Calls to ban “burqas” — the word most widely in Europe used for full veils, even if most full veils seen are niqabs — have also been heard in the Netherlands and Denmark. According to a  Financial Times poll,  the ban proposal also “wins enthusiastic backing in the UK, Italy, Spain and Germany”.

Only a tiny minority of Muslim women in these countries actually cover their faces, but that doesn’t seem to matter. That Switzerland has only four minarets didn’t stop Swiss voters from banning them in a referendum last November (and maybe banning veils next). There seems to be a movement to ban religious symbols that Europeans either reject or fear.

French PM urges Muslims to reject “hijacked Islam”

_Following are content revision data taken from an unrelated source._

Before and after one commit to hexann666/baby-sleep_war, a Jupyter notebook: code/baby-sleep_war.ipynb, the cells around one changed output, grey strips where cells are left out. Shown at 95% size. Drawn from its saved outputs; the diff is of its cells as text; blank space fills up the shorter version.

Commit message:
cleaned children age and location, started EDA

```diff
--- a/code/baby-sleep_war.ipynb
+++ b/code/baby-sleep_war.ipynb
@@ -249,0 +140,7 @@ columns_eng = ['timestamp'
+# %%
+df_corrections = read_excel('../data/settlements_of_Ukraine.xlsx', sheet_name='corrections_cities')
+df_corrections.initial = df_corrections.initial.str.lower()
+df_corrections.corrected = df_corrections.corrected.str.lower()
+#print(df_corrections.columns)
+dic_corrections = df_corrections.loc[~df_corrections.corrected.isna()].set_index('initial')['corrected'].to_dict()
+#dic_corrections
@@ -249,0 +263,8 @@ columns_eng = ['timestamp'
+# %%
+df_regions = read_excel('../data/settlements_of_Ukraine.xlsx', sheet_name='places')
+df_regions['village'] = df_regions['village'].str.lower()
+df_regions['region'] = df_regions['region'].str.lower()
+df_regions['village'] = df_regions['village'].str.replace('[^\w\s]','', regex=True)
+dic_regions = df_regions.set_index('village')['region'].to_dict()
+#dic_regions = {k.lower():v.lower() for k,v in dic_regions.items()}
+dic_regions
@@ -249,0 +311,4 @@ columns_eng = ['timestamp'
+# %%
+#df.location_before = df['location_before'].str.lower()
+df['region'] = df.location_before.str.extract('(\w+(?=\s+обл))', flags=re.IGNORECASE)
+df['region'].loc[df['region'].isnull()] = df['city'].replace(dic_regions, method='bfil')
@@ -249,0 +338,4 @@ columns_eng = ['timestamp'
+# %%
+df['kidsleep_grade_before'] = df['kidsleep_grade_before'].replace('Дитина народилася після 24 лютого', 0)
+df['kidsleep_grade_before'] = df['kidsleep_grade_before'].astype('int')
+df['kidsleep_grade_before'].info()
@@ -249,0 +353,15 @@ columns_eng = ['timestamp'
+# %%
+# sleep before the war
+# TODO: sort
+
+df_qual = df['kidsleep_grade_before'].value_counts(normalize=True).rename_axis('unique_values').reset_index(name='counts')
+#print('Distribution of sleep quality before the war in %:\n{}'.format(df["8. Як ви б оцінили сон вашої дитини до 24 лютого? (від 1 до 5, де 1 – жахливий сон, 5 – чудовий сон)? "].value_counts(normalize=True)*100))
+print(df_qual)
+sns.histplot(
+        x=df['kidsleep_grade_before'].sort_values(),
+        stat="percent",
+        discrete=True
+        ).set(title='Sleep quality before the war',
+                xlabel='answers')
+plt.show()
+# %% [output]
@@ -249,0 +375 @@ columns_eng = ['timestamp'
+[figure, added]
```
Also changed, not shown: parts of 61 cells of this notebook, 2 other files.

fillonPrime Minister François Fillon has urged France’s Muslims to reject full face veils as a sectarian caricature of Islam, a week before parliament debates a law banning burqas and niqabs in public.

Inaugurating a mosque in a northwestern Paris suburb, he said French Muslims should combat a tiny radical minority using face veils as a way to combat the integration of a tolerant Islam that respects the separation of church and state. (Photo: Prime Minister François Fillon at podium inaugurating the Al Ihsan mosque, 28 June 2010/Benoit Tessier)

“The Islam of France, the Islam you practice daily, has nothing to do with this caricature that dims the lights of your faith,” Fillon, the most senior French politician to inaugurate a mosque in decades, said to applause from the crowd. “You should stand in the front line against this hijacking of the religious message … it’s up to you to make intelligence triumph over obscurantism and tolerance over intolerance.”